Irrational fear, however, is that little voice that I can only hear in the most alone times as I try to sleep. Irrational fear is the “what if, Trevis” that can whisper into my ear as a new symptom takes hold or an old nemesis grips me by the semi-recovered part.

This kind of fear can be a rabbit hole of extraordinary proportions and more difficult to exit than Pan’s labyrinth.

The key is, of course, to keep ourselves from taking that first step. As my Neolithic ancestors have, however, passed on that reactionary little part of my brain where fear is housed, I must find a way to cope with the times I do feel the MS tiger’s breath on my neck.

Just like a parent turning on a light and checking under our bed, I feel that addressing our fears in the bright light of the “inter-web” can be a calming factor. Even more calming than admitting my own fears is seeing that I am 1) not alone in having the fear and 2) reading of others' successful tactics of dealing with the things which I fear most.

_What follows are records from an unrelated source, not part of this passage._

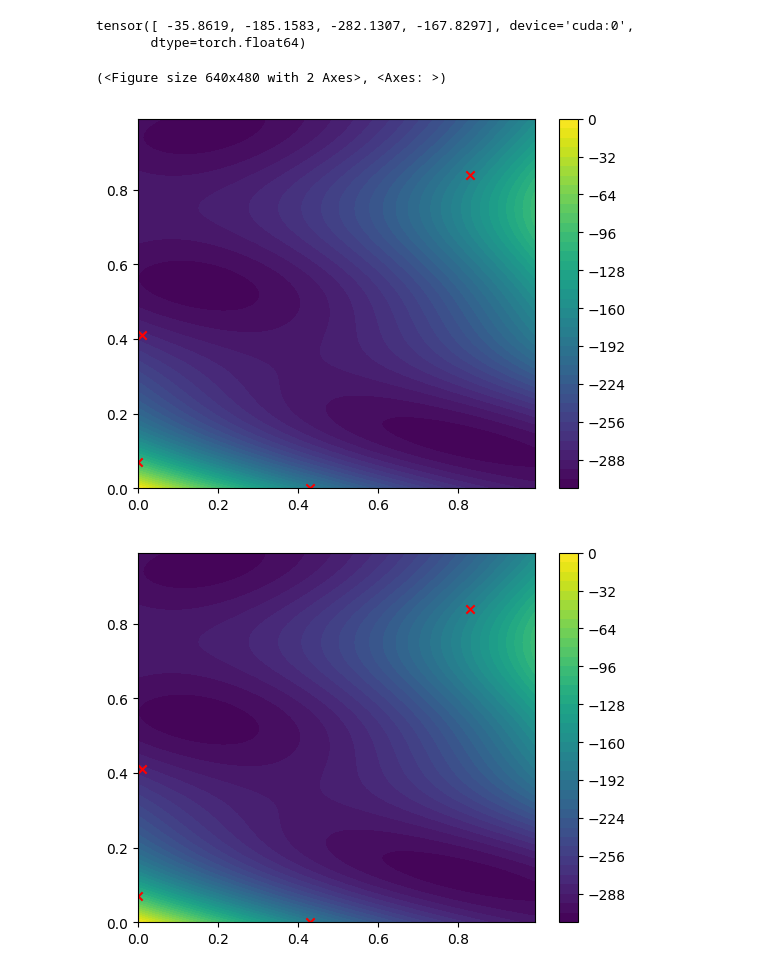
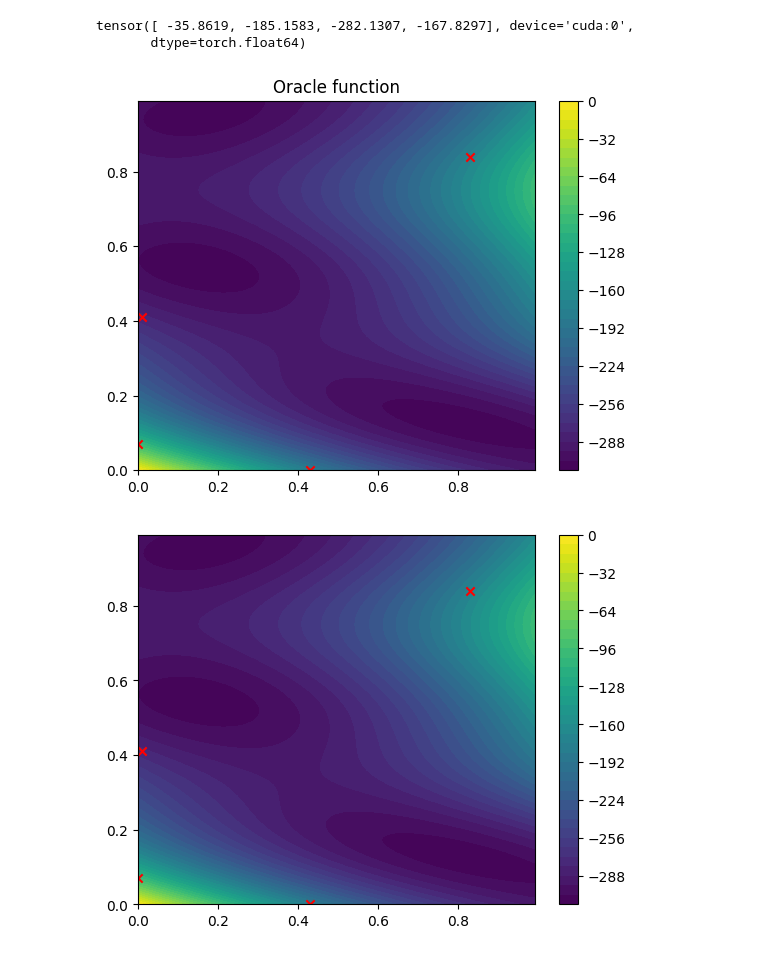
Before and after one commit to alexhernandezgarcia/activelearning, a Jupyter notebook: my_package/activelearning.ipynb, the cells around one changed output. Drawn from its saved outputs; the diff is of its cells as text; code cells hidden in the pictures.

```diff
--- a/my_package/activelearning.ipynb
+++ b/my_package/activelearning.ipynb
@@ -20,25 +20,20 @@ baseline_states = torch.tensor([[ 0,  7],
 # %%
-import numpy as np
 import matplotlib.pyplot as plt
-import torch
-def plot_function(fn, scatter_markers=None, output_index=-1):
+
+def plot_function(fn, space, scatter_markers=None, output_index=-1):
     # fn: function to plot
     # output_index: -1 if the output of the function is a single value; if the outputs are tuples index of the output that should be plotted
-    xi = np.arange(0,1,1/grid_size)
-    yi = np.arange(0,1,1/grid_size)
-    grid = np.array(np.meshgrid(xi,yi))
-    grid_flat = torch.tensor(grid.T, dtype=torch.float64).reshape(-1,2).to(device)
-    res = fn(grid_flat)
+    res = fn(space)
     if output_index >= 0:
         res = res[output_index]
-    res = res.to("cpu")
+    res = res.to("cpu").detach()
     fig, ax = plt.subplots(nrows=1)
     # ax.matshow(res)
     # https://matplotlib.org/stable/gallery/images_contours_and_fields/irregulardatagrid.html#sphx-glr-gallery-images-contours-and-fields-irregulardatagrid-py
     cntr = ax.contourf(xi, yi, res.reshape(int(len(res)**(1/2)),int(len(res)**(1/2))), levels=50)
     fig.colorbar(cntr, ax=ax)
     if scatter_markers is not None:
-        scatter_markers = scatter_markers/grid_size
+        scatter_markers = scatter_markers
         plt.scatter(x=scatter_markers[:,0], y=scatter_markers[:,1], c="red", marker="x")
     return fig, ax
 # %%
@@ -129,18 +127,19 @@ View run at https://wandb.ai/christina-humer/MF-AL-GFN/runs/mmadw9sn
 # %%
 # Oracle
 from gflownet.proxy.box.branin import Branin
 oracle = Branin(fidelity=1, do_domain_map=True, device=device, float_precision=64)
 
 # testing oracle
 print(oracle(baseline_states.to(device).clone()/grid_size))
 
 # plot oracle function
-plot_function(oracle, scatter_markers=baseline_states)
+plot_function(oracle, grid_flat.clone(), scatter_markers=baseline_states/grid_size)
+plt.title("Oracle function")
+plt.show()
 # %% [output]
 tensor([ -35.8619, -185.1583, -282.1307, -167.8297], device='cuda:0',
        dtype=torch.float64)
-(<Figure size 640x480 with 2 Axes>, <Axes: >)
-[figure, old version]
+[figure, new version]
 # %%
 # %% [output]
 [figure]
```
Also changed, not shown: parts of 5 cells of this notebook, 2 other files.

No longer am I then a lonely wanderer, alone at the edge of night and day. I am suddenly a member of a strong and like-minded tribe. I can talk to people who have known and combatted my fears. They can show me not only how to recover from them, but also how to avoid their trap in the first place.

When FDR said that our only fear was “Fear itself,” he – as a polio survivor himself – must have known the grip that fear can have on a person. The greatest risk is that fear can freeze us in our tracks and keep us from moving forward in our lives, in our loves and in our pursuits.

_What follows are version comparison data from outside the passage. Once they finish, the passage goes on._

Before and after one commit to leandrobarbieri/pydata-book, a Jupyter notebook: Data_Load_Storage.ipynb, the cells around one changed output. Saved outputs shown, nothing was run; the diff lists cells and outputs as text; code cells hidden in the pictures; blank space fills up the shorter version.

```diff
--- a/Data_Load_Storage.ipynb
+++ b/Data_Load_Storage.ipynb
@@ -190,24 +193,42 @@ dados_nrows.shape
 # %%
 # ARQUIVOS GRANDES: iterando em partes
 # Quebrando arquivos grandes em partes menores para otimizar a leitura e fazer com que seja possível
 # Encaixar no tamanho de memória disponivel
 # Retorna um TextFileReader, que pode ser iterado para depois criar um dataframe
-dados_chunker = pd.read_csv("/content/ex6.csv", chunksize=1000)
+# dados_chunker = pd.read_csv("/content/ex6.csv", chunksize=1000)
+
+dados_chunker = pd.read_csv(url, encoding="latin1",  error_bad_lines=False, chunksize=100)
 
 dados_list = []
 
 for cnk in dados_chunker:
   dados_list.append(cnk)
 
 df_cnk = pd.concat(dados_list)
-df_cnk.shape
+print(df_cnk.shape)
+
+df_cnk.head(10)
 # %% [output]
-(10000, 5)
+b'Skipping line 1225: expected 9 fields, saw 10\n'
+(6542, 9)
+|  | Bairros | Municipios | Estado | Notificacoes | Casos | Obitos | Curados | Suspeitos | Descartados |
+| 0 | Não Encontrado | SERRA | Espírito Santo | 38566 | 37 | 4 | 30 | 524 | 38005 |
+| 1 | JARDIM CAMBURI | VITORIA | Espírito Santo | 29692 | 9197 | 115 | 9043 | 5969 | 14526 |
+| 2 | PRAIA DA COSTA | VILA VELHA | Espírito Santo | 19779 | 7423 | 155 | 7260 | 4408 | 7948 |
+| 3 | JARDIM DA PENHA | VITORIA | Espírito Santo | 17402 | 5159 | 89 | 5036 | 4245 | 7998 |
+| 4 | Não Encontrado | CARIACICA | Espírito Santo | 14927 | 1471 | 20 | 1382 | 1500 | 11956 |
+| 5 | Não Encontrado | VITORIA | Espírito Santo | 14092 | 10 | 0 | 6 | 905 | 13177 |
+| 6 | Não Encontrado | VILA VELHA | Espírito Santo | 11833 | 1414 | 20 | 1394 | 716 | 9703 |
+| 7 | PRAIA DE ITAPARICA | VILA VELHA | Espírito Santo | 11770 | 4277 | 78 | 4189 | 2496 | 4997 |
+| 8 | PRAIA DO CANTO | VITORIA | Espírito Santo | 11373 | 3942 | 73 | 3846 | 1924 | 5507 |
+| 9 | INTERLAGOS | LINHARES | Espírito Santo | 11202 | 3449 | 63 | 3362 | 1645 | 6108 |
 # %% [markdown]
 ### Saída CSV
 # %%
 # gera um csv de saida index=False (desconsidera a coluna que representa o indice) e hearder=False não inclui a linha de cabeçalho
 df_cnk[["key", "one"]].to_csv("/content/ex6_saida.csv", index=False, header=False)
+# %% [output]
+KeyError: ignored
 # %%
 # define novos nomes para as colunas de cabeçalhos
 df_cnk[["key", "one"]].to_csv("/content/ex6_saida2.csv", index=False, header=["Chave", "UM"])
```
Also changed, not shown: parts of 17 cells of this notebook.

I invite all of us to share one of your MS fears in the comments. It is not a weakness to talk of our fears, but rather, I’d argue, a strength. I also welcome respectful reactions and responses to one another in these pages. Like a fabled hunter regaling our tribe with tales of a successful quest, we too can take a little bit of fear out of our collective night and help one another get on with the living of our life – MS or not –with hope.

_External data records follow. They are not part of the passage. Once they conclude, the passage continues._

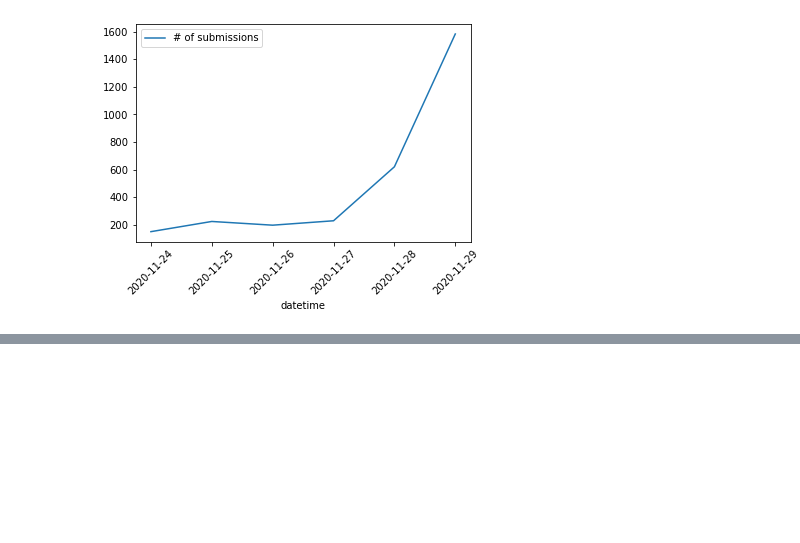
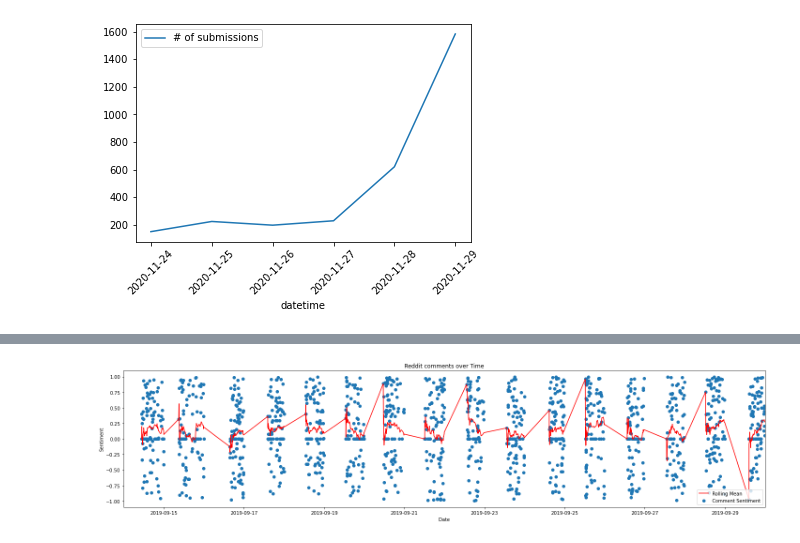
Before and after one commit to cryptobootcamp/crypto, a Jupyter notebook: redditScraper.ipynb, the cells around one changed output, grey strips where cells are left out. Cells and saved outputs as stored; diff of their text form; code cells hidden in the pictures; blank space fills up the shorter version.

```diff
--- a/redditScraper.ipynb
+++ b/redditScraper.ipynb
@@ -102,0 +405,13 @@ df.groupby(by=df.datetime.dt.date).count().plot(y='id', rot=45, label='# of subm
+# %%
+# View small sample of sentiment
+fig = plt.figure(figsize=(20,5))
+ax = fig.add_subplot(111)
+ax.scatter(df['datetime'],df['compound'], label='Comment Sentiment')
+ax.plot(df['datetime'],df['rolling'], color ='r', label='Rolling Mean')
+ax.set_xlim([dt.date(2019,9,14),dt.date(2019,9,30)])
+ax.set(title='Reddit comments over Time', xlabel='Date', ylabel='Sentiment')
+ax.legend(loc='best')
+fig.tight_layout()
+plt.show()
+# %% [output]
+[figure, added]
```
Also changed, not shown: parts of 16 cells of this notebook.
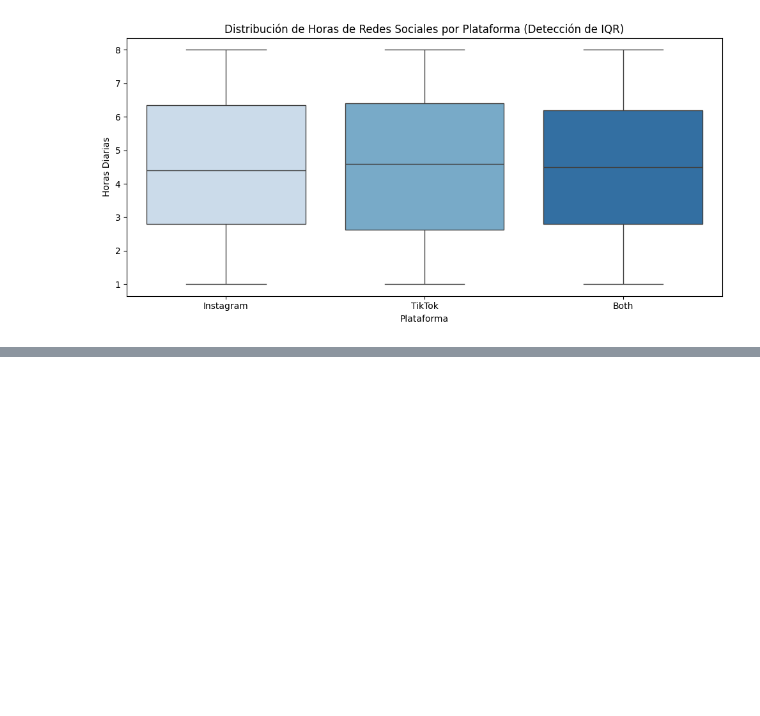
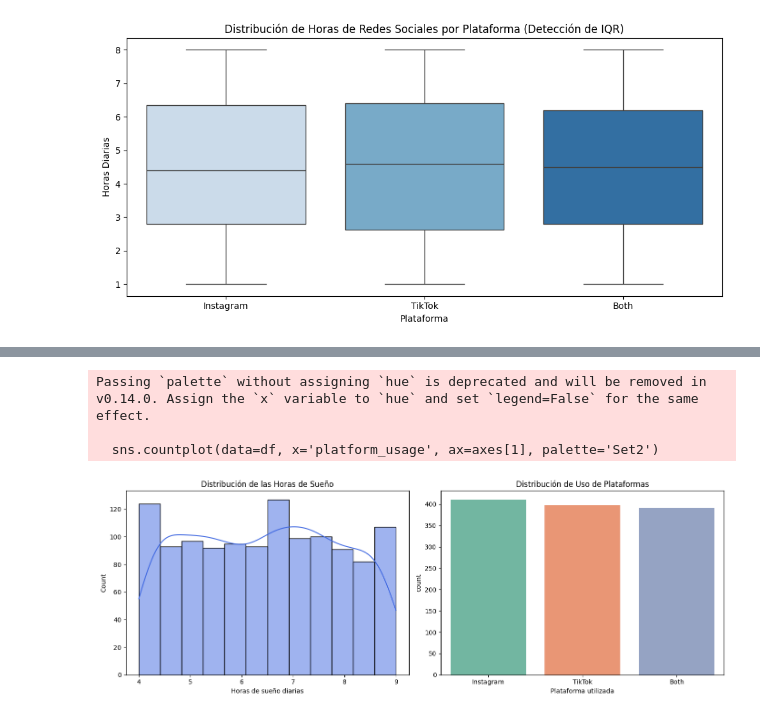
Before and after one commit to Bootcamp-DA-P2/proyecto7-regression-grupo5, a Jupyter notebook: 3.ipynb, the cells around one changed output, grey strips where cells are left out. Drawn from its saved outputs; the diff is of its cells as text; code cells hidden in the pictures; blank space fills up the shorter version.

```diff
--- a/3.ipynb
+++ b/3.ipynb
@@ -11,5 +11,12 @@ import matplotlib.pyplot as plt
 import seaborn as sns
 import plotly.express as px
 
-# 1. Cargar el dataset
-df = pd.read_csv('data\Teen_Mental_Health_Dataset.csv')
+# 1. Carga del dataset
+df = pd.read_csv(r'data\Teen_Mental_Health_Dataset.csv')
+# 2. Visualizar las primeras 5 filas
+print("--- Primeras filas del dataset ---")
+display(df.head())
+
+# 3. Inspección de tipos de datos y valores no nulos
+print("\n--- Información general del DataFrame ---")
+df.info()
@@ -15,0 +50,8 @@ df = pd.read_csv('data\Teen_Mental_Health_Dataset.csv')
+# %%
+# 1. Comprobar y eliminar duplicados
+duplicados = df.duplicated().sum()
+print(f"Filas duplicadas detectadas: {duplicados}")
+
+if duplicados > 0:
+    df.drop_duplicates(inplace=True)
+    print("¡Duplicados eliminados!")
@@ -15,0 +85,2 @@ df = pd.read_csv('data\Teen_Mental_Health_Dataset.csv')
+# %%
+df['academic_performance_10'] = df['academic_performance'] * 2.5
@@ -112,0 +198,21 @@ Passing `palette` without assigning `hue` is deprecated and will be removed in v
+# %%
+# Configuramos el lienzo para ver dos gráficos a la vez
+fig, axes = plt.subplots(1, 2, figsize=(14, 5))
+
+# 1. Gráfico univariado para una variable NUMÉRICA (Distribución de horas de sueño)
+sns.histplot(data=df, x='sleep_hours', kde=True, ax=axes[0], color='royalblue')
+axes[0].set_title('Distribución de las Horas de Sueño')
+axes[0].set_xlabel('Horas de sueño diarias')
+
+# 2. Gráfico univariado para conteo de plataformas
+sns.countplot(data=df, x='platform_usage', ax=axes[1], palette='Set2')
+axes[1].set_title('Distribución de Uso de Plataformas')
+axes[1].set_xlabel('Plataforma utilizada')
+
+plt.tight_layout()
+plt.show()
+# %% [output]
+Passing `palette` without assigning `hue` is deprecated and will be removed in v0.14.0. Assign the `x` variable to `hue` and set `legend=False` for the same effect.
+
+  sns.countplot(data=df, x='platform_usage', ax=axes[1], palette='Set2')
+[figure, added]
```
Also changed, not shown: parts of 15 cells of this notebook.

Wishing you and your family the best of health.

Cheers

Trevis


 

33 comments:

  1. Sometimes I'm afraid that I'll feel strong enough to walk somewhere but not be able to walk back home (or to the office or car).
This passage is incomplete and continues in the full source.